===== Exercise data =====
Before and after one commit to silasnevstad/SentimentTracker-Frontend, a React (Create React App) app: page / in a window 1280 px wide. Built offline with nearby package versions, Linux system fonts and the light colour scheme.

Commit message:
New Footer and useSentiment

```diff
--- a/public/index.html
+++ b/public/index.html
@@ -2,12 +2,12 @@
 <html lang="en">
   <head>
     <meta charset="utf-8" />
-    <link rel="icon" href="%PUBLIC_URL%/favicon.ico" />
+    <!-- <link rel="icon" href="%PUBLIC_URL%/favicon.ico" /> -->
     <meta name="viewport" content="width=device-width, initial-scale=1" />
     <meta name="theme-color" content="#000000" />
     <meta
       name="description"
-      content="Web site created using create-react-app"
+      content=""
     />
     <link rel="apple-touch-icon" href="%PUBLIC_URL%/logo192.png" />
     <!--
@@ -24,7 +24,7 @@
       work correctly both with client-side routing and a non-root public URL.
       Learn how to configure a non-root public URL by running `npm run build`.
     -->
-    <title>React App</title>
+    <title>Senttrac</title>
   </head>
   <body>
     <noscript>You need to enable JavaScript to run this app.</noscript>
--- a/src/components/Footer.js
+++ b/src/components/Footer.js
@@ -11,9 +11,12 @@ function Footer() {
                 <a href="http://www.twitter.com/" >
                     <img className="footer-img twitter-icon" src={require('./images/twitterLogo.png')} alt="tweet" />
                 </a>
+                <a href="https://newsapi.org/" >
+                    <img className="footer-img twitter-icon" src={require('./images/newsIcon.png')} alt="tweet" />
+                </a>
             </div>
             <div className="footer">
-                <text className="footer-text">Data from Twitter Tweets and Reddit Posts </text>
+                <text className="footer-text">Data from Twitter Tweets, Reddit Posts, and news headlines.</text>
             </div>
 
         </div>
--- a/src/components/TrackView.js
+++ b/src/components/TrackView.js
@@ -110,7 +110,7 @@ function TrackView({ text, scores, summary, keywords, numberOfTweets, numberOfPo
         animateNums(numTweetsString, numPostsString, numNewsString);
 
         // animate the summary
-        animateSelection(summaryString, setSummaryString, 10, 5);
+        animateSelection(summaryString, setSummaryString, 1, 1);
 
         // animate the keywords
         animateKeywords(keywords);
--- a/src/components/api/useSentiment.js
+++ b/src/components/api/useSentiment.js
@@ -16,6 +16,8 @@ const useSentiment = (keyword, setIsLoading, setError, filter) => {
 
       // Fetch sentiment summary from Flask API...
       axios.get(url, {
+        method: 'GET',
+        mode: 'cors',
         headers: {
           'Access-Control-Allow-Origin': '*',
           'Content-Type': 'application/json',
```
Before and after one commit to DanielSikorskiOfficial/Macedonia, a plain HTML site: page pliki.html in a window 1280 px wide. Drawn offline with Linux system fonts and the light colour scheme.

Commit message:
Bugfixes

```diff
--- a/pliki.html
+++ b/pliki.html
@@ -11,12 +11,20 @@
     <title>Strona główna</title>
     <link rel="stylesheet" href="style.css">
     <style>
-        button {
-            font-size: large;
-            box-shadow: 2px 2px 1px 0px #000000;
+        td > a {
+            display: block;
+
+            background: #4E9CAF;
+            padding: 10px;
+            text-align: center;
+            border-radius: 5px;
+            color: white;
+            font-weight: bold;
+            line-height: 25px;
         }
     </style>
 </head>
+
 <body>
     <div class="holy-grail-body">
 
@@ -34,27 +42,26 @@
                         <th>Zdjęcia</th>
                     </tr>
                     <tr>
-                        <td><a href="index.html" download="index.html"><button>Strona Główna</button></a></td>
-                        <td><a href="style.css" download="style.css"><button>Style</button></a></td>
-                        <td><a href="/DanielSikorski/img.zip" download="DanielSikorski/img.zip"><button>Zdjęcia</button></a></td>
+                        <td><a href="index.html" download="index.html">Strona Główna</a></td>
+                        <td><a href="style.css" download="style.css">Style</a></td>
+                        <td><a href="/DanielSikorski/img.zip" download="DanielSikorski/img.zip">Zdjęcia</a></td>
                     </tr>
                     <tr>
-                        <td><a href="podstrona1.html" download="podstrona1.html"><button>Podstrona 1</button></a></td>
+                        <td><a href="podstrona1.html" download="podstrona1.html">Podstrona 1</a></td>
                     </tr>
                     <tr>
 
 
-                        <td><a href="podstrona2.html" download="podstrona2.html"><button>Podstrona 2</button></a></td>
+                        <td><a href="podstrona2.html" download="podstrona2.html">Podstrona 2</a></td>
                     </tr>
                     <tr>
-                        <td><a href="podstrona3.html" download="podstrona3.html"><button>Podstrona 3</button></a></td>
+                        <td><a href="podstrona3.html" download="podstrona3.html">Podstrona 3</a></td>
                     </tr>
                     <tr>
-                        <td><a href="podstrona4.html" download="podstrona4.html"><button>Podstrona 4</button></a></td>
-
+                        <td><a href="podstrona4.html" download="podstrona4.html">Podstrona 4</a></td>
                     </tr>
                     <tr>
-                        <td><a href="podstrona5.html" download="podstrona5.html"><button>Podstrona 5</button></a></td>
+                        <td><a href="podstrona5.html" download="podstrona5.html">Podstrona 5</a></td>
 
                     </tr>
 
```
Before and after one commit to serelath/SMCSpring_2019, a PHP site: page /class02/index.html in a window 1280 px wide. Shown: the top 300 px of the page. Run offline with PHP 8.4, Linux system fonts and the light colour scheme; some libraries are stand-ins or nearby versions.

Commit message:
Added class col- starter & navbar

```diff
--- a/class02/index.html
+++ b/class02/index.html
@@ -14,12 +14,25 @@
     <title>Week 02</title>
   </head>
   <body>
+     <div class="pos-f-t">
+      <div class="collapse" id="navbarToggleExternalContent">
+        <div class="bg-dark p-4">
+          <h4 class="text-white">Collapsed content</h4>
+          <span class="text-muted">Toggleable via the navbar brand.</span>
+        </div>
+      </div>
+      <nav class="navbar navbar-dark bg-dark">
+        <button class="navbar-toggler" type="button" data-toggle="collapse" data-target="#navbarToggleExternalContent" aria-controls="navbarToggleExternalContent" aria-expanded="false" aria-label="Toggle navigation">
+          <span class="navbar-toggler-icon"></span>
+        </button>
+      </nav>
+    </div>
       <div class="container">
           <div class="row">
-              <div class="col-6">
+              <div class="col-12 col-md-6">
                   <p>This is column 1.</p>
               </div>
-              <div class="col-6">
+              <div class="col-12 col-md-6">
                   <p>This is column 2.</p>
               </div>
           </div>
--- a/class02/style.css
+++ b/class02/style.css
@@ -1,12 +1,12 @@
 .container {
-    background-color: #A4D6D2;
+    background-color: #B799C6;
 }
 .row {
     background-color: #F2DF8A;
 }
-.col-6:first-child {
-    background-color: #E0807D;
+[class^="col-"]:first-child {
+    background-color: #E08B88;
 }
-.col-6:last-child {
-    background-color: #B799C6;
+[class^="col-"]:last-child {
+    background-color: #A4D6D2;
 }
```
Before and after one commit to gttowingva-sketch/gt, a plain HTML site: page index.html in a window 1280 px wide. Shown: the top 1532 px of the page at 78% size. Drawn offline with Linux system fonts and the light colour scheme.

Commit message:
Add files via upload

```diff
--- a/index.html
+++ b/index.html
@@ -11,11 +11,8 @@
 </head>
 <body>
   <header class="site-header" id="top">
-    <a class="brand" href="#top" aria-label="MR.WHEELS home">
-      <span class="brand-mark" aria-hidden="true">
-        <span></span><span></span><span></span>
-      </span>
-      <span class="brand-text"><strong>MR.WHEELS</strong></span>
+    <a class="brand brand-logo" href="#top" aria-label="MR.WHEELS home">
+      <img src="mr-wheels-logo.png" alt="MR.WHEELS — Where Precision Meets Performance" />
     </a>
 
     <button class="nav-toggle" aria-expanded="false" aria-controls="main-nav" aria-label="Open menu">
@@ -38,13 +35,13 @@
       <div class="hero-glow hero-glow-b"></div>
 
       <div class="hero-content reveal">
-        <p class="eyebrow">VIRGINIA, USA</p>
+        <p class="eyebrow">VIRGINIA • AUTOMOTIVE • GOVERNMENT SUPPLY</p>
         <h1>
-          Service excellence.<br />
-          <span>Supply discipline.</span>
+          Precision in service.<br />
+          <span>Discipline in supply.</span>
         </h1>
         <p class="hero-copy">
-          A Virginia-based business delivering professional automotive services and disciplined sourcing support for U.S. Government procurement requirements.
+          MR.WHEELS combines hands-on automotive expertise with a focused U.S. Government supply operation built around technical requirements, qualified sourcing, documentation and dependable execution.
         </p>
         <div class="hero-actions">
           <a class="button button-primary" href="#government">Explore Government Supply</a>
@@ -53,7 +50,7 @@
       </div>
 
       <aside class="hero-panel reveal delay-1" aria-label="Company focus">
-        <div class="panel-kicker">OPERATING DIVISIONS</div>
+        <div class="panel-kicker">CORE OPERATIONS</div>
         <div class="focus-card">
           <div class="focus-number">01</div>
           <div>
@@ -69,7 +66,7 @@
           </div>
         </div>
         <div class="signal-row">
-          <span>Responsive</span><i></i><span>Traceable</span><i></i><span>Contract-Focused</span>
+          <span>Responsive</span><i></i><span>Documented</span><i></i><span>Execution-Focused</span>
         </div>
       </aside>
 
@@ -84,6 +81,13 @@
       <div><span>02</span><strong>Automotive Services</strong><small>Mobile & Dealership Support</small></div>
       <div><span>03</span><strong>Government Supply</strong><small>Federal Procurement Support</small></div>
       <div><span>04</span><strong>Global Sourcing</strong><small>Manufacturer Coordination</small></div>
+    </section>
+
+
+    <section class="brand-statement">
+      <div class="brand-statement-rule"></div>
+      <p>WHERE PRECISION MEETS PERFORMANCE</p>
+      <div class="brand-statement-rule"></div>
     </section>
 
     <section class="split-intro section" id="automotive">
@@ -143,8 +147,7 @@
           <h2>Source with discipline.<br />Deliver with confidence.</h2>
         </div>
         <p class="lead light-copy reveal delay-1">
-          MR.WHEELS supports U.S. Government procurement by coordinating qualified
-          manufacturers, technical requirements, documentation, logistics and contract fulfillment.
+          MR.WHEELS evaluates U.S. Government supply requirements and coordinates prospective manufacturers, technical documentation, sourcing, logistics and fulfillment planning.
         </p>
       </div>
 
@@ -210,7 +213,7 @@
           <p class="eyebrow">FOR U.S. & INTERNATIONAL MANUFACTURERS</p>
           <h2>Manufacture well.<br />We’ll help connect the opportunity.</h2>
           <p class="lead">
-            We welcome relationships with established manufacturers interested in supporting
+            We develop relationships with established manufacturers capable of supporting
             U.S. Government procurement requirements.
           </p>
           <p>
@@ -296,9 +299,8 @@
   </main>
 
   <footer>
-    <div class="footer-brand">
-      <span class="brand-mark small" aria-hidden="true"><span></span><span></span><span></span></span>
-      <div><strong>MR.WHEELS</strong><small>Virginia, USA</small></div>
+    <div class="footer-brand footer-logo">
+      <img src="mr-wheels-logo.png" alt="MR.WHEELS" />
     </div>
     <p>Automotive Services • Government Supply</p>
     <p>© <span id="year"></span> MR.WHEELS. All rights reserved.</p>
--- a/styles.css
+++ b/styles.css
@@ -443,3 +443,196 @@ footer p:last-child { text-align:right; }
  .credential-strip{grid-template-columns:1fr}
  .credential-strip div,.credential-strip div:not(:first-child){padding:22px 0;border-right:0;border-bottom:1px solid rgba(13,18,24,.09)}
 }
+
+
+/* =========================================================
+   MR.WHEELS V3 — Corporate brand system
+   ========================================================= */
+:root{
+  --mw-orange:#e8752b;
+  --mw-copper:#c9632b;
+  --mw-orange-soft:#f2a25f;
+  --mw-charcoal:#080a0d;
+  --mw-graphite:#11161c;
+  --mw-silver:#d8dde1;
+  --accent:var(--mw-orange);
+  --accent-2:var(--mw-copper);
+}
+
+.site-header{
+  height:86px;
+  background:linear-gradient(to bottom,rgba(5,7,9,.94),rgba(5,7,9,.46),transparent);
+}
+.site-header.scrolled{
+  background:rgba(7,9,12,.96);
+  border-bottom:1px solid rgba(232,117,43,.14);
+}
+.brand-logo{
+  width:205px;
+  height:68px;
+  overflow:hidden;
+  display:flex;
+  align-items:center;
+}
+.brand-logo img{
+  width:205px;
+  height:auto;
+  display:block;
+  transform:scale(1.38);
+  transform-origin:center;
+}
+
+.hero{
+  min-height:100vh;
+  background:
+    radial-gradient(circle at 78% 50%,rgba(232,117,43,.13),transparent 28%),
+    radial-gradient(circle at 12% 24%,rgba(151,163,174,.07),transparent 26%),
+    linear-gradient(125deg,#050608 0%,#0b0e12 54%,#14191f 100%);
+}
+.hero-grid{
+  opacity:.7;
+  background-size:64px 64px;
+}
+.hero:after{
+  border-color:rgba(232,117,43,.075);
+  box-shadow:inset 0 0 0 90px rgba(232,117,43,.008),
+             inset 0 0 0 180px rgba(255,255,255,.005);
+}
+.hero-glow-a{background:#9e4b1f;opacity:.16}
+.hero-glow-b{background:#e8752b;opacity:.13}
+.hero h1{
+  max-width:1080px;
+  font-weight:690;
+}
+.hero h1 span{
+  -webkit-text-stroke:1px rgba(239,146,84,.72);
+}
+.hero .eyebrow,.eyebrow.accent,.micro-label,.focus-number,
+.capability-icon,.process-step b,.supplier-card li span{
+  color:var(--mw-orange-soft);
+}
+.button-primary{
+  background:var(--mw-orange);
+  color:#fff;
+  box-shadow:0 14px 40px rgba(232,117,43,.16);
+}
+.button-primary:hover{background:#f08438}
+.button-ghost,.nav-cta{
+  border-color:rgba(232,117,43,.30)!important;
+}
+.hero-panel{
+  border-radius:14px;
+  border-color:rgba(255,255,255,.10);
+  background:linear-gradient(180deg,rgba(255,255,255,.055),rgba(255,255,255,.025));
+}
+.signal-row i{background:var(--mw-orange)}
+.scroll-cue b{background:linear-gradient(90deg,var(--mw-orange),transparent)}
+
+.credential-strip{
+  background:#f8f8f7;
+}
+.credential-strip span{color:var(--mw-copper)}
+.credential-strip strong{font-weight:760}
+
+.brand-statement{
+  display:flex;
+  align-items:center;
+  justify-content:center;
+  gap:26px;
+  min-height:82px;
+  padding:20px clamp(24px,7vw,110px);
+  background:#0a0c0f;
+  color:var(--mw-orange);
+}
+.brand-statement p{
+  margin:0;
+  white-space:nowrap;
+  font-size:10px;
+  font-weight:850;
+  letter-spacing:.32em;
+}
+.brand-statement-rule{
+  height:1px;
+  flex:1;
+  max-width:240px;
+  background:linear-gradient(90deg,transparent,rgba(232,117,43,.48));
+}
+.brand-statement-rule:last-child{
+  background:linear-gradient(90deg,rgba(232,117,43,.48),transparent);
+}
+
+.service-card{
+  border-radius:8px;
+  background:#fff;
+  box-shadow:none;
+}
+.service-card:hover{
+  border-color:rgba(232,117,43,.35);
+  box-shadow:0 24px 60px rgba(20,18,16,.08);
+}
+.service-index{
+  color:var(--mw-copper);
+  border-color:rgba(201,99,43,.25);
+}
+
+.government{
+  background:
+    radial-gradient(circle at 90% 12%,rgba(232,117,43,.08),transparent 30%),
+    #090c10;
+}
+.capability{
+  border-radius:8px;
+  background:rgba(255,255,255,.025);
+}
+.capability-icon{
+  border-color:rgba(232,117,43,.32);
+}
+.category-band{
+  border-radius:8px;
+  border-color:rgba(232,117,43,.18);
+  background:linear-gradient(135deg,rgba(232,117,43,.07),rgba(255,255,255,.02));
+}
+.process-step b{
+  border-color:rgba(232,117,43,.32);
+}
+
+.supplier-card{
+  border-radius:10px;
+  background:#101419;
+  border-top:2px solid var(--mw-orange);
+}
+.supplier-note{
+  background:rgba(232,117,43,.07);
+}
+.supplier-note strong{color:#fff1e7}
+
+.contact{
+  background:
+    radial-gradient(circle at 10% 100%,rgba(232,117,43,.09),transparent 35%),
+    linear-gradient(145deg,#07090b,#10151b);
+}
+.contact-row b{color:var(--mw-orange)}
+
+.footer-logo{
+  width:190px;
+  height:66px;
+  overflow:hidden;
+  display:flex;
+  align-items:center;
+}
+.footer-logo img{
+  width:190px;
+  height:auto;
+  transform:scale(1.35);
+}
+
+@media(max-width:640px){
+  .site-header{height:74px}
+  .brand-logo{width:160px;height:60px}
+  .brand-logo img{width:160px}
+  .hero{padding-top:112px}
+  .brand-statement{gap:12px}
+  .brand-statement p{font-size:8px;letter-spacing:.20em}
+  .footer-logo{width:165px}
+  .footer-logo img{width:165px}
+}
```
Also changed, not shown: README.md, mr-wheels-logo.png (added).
=====
Problem description:
Write out each line of the data that holds the string "glow".

Answer space:
       <div class="hero-glow hero-glow-b"></div>
+.hero-glow-a{background:#9e4b1f;opacity:.16}
+.hero-glow-b{background:#e8752b;opacity:.13}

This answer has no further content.